After a string of what the Secretary of the Air Force called “systemic” violations of nuclear weapons procedures involving drugs, alcohol, security missteps, leadership failures, morale problems and widespread cheating, the service has moved to address what one internal email called “rot” in the nuclear missile corps, the Associated Press reports.
Air Force higher-ups plan to fix the morale, drug abuse and discipline problems by offering bonus pay, a “nuclear service” medal and additional modernization of the Minuteman III missiles. The Air Force maintains 450 ICBMs, intercontinental ballistic missiles, which are spread across North Dakota, Montana and parts of Colorado, Wyoming and Nebraska.
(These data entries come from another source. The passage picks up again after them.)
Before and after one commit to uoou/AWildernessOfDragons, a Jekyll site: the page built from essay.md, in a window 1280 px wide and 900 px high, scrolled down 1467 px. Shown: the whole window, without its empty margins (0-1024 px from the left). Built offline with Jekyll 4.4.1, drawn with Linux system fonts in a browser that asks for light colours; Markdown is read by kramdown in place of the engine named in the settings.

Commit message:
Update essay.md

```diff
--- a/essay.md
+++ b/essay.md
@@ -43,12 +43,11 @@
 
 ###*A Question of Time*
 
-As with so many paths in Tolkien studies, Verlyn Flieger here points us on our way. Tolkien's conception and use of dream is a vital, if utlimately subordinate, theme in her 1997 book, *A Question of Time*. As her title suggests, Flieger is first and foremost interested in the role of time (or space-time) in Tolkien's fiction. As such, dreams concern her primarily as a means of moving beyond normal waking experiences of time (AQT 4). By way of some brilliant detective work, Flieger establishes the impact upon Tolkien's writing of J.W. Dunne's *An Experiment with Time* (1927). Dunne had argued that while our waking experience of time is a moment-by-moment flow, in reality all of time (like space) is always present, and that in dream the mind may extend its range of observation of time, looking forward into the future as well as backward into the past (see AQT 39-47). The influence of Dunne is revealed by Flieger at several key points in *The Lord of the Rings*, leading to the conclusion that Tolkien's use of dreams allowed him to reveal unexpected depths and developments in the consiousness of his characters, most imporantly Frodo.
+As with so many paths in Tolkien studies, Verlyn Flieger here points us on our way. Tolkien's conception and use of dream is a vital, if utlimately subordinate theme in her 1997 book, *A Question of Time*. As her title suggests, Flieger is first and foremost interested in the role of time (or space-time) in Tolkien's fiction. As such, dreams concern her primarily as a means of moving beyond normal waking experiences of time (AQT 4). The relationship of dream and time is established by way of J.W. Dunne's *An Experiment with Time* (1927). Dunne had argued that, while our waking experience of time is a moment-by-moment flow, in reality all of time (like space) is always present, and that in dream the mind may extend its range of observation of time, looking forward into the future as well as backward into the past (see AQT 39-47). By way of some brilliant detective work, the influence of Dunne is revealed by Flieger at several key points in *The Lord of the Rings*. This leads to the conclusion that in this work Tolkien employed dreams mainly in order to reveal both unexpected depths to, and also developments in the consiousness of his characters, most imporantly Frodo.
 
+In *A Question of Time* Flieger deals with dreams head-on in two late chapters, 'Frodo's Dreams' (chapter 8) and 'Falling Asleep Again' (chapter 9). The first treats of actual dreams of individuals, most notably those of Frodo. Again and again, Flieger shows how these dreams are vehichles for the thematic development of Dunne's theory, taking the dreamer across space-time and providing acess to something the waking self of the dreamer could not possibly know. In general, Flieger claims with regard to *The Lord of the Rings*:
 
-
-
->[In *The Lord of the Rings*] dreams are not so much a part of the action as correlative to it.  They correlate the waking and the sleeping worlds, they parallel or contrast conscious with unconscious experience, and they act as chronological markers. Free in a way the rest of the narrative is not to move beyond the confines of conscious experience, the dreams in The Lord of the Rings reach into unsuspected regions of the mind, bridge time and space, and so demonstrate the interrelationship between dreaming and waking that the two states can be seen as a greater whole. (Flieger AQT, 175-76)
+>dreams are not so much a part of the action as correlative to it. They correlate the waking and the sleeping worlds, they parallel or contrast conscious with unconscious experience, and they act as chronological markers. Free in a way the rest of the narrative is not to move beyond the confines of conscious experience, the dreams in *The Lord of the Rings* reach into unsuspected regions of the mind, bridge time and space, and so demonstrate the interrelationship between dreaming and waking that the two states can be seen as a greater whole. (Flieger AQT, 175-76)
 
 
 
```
In August, the Air Force’s Global Strike Command and the 20th Air Force also launched an “officer swap” among the three ICBM Air Force Bases — Minot in North Dakota, Malmstrom in Montana and FE Warren in Wyoming. “The idea is … to experience … the Force Improvement Program,” Lt. Col. David Rickards, 91st Operations Group deputy commander at Minot, said in a press release. “It’s always good to see how another team works,” the Col. said. Improved training and evaluation schemes are to start at Minot according to a press release by Minot’s Lt. Col. Rusty Williford.
In May 2013, 17 ICBM launch officers at Minot Air Force Base were removed from missile duty because of a long list of discipline and security failures. At the time, the deputy operations commander at Minot complained in an internal email of “rot” in his ranks.
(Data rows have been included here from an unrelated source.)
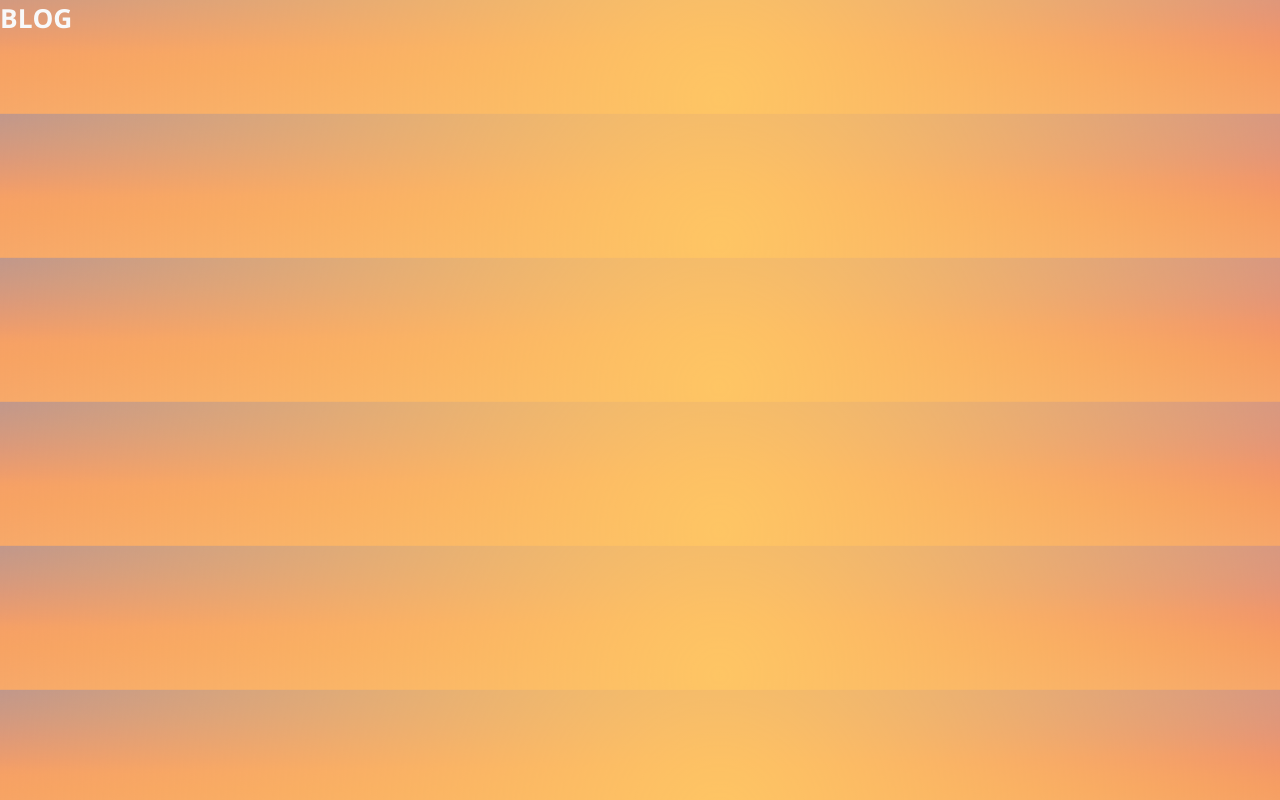
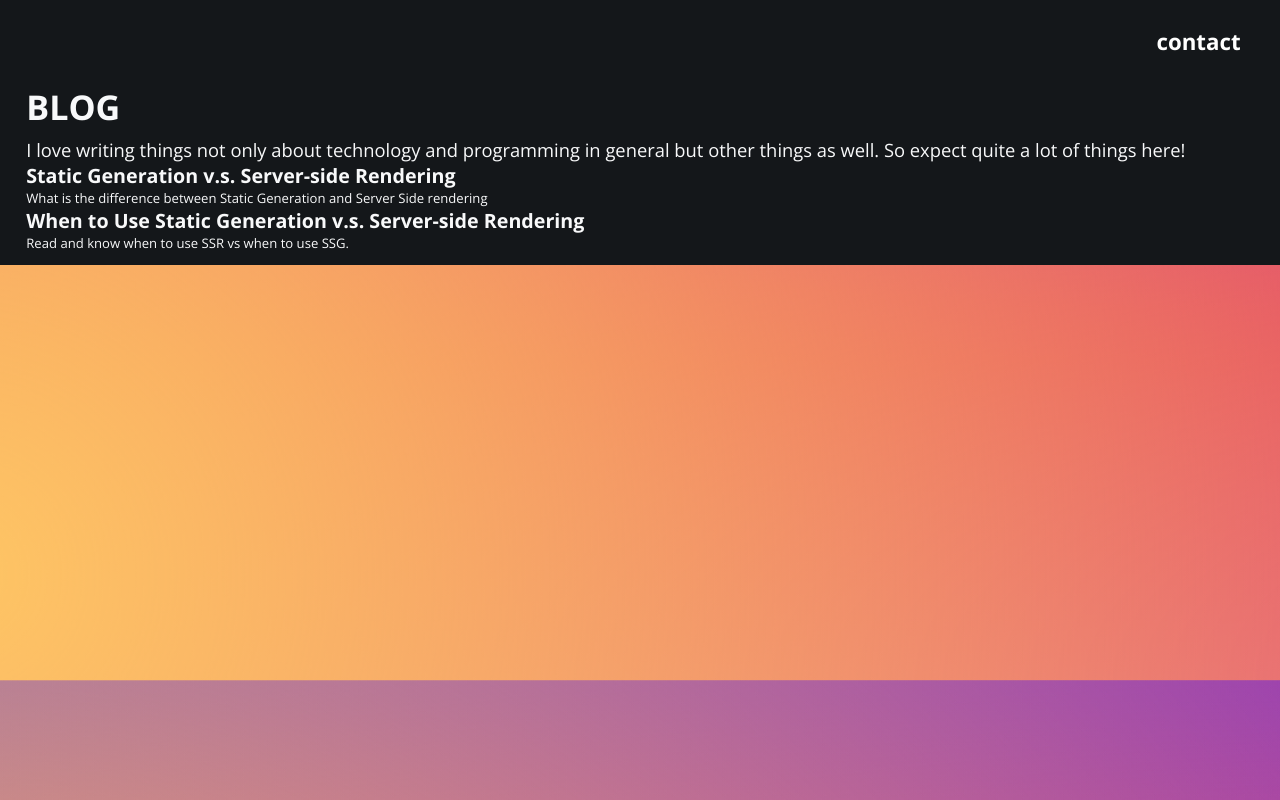
Before and after one commit to frostzt/frostzt, a Next.js app: page /blog in a window 1280 px wide. Built offline with nearby package versions, Linux system fonts and the light colour scheme.

Commit message:
implemented blogBrief

```diff
--- /dev/null
+++ b/Components/BlogStuff/BlogBrief/BlogBrief.tsx
@@ -0,0 +1,20 @@
+import React from "react";
+
+// Styling
+import styles from "./BlogBrief.module.scss";
+
+interface Props {
+  title: string;
+  desc: string;
+}
+
+const BlogBrief: React.FC<Props> = ({ title, desc }) => {
+  return (
+    <div className={styles.container}>
+      <h2 className={styles.title}>{title}</h2>
+      <p className={styles.desc}>{desc}</p>
+    </div>
+  );
+};
+
+export default BlogBrief;
--- a/Interfaces/Posts.interface.ts
+++ b/Interfaces/Posts.interface.ts
@@ -3,4 +3,5 @@ export interface PostMetaData {
   id: string;
   slug: string;
   title: string;
+  desc: string;
 }
--- a/pages/_document.tsx
+++ b/pages/_document.tsx
@@ -14,7 +14,7 @@ class MyDocument extends Document {
         <link
           href="https://fonts.googleapis.com/css2?family=Open+Sans:wght@300;400;700;800&display=swap"
           rel="stylesheet"
-        ></link>
+        />
         <Head />
         <body>
           <Main />
--- a/pages/blog.tsx
+++ b/pages/blog.tsx
@@ -5,6 +5,13 @@ import { PostMetaData } from "../Interfaces/Posts.interface";
 
 // Lib
 import { getSortedPost } from "../lib/posts";
+
+// Components
+import BlogBrief from "../Components/BlogStuff/BlogBrief/BlogBrief";
+import NavigationBar from "../Components/NavigationBar/NavigationBar";
+
+// Styles
+import styles from "../styles/blog.module.scss";
 
 interface Props {
   allPostsData: PostMetaData[];
@@ -14,8 +21,18 @@ const Blog: React.FC<Props> = ({ allPostsData }) => {
   console.log(allPostsData);
 
   return (
-    <div>
-      <h1>BLOG</h1>
+    <div className={styles.container}>
+      <NavigationBar />
+      <h1 className={styles.title}>BLOG</h1>
+      <p className={styles.title__sub}>
+        I love writing things not only about technology and programming in general but other things
+        as well. So expect quite a lot of things here!
+      </p>
+      <div className={styles.blogs}>
+        {allPostsData.map((meta) => (
+          <BlogBrief key={meta.id} title={meta.title} desc={meta.desc} />
+        ))}
+      </div>
     </div>
   );
 };
--- a/posts/first.md
+++ b/posts/first.md
@@ -2,6 +2,7 @@
 title: "When to Use Static Generation v.s. Server-side Rendering"
 date: "2021-08-22"
 slug: "when-to-use-static-generation-and-server-side-rendering"
+desc: "Read and know when to use SSR vs when to use SSG."
 ---
 
 We recommend using **Static Generation** (with and without data) whenever possible because your page can be built once and served by CDN, which makes it much faster than having a server render the page on every request.
--- a/posts/second.md
+++ b/posts/second.md
@@ -2,6 +2,7 @@
 title: "Static Generation v.s. Server-side Rendering"
 date: "2021-08-23"
 slug: "static-vs-server"
+desc: "What is the difference between Static Generation and Server Side rendering"
 ---
 
 We recommend using **Static Generation** (with and without data) whenever possible because your page can be built once and served by CDN, which makes it much faster than having a server render the page on every request.
--- /dev/null
+++ b/styles/blog.module.scss
@@ -0,0 +1,17 @@
+.container {
+  width: 100%;
+  height: 100%;
+  padding: 1rem 2rem;
+  background-color: var(--background-color);
+
+  .title {
+    margin-top: 2rem;
+    font-weight: 700;
+    font-size: 2.6rem;
+
+    &__sub {
+      font-size: 1.4rem;
+      margin-top: 0.5rem;
+    }
+  }
+}
```
Also changed, not shown: Components/BlogStuff/BlogBrief/BlogBrief.module.scss (added).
“I think a lot of the problems in the missile world have been self-inflicted,” Capt. Adam Ross, a 341st Operations Support Squadron missile crew combat crew instructor, said in a statement.
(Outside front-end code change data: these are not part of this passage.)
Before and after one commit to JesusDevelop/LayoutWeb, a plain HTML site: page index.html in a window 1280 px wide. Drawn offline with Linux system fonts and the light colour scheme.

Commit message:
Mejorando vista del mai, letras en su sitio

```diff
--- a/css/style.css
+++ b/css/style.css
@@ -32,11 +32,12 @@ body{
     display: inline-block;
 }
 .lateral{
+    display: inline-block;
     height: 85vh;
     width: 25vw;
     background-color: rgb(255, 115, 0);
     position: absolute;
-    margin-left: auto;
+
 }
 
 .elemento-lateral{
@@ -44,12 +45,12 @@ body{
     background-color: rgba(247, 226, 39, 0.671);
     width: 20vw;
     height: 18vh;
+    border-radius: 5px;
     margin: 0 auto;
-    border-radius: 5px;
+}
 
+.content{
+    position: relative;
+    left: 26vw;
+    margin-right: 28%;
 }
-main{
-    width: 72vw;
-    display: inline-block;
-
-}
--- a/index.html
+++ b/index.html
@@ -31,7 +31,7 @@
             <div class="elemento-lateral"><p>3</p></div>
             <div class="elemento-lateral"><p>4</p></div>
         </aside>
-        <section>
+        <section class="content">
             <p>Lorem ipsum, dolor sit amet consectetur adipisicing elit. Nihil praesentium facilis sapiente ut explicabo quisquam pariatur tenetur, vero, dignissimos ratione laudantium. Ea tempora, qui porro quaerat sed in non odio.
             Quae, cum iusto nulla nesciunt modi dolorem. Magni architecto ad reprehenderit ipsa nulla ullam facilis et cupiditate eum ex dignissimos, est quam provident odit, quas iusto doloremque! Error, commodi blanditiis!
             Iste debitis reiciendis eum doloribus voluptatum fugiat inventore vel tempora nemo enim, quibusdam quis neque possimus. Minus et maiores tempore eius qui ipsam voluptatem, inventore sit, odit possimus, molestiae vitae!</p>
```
Subsequent scandals involving gambling, alcoholism, drug use, cheating on missile control examinations and “burnout” among Air Force personnel moved the Secretary of Defense Chuck Hagel to say in January this year, “We know that something is wrong.”
Air Force Secretary Deborah L. James visited all three ICBM bases in January and afterward voiced her “profound disappointment” in the nuclear weapons controllers, saying the problems are “systemic,” not isolated the Associated Press reported.
In August Adm. Cecil Haney the chief of Strategic Command at Omaha Offutt Air Force Base flatly contradicted his Air Force boss, Sec. James, when he said to reporters at a conference in Omaha that “integrity lapses” occurred only among “a very small population.” Initially over 90 missile launch officers were removed from duty under suspicion of cheating on proficiency tests.
Hagel’s spokesman, Rear Adm. John Kirby, said in February that the secretary had launched two separate inquires to advise how best to address the string of scandals, particularly the allegations of drug possession and use among Global Strike Command officers. The Air Force is moving ahead with the publicized cosmetic changes although the findings of Hagel’s two investigations have not been disclosed. — JL
— Great Falls Tribune, Aug. 30; Government Executive news service, Aug. 14; and AP, June 10, 2014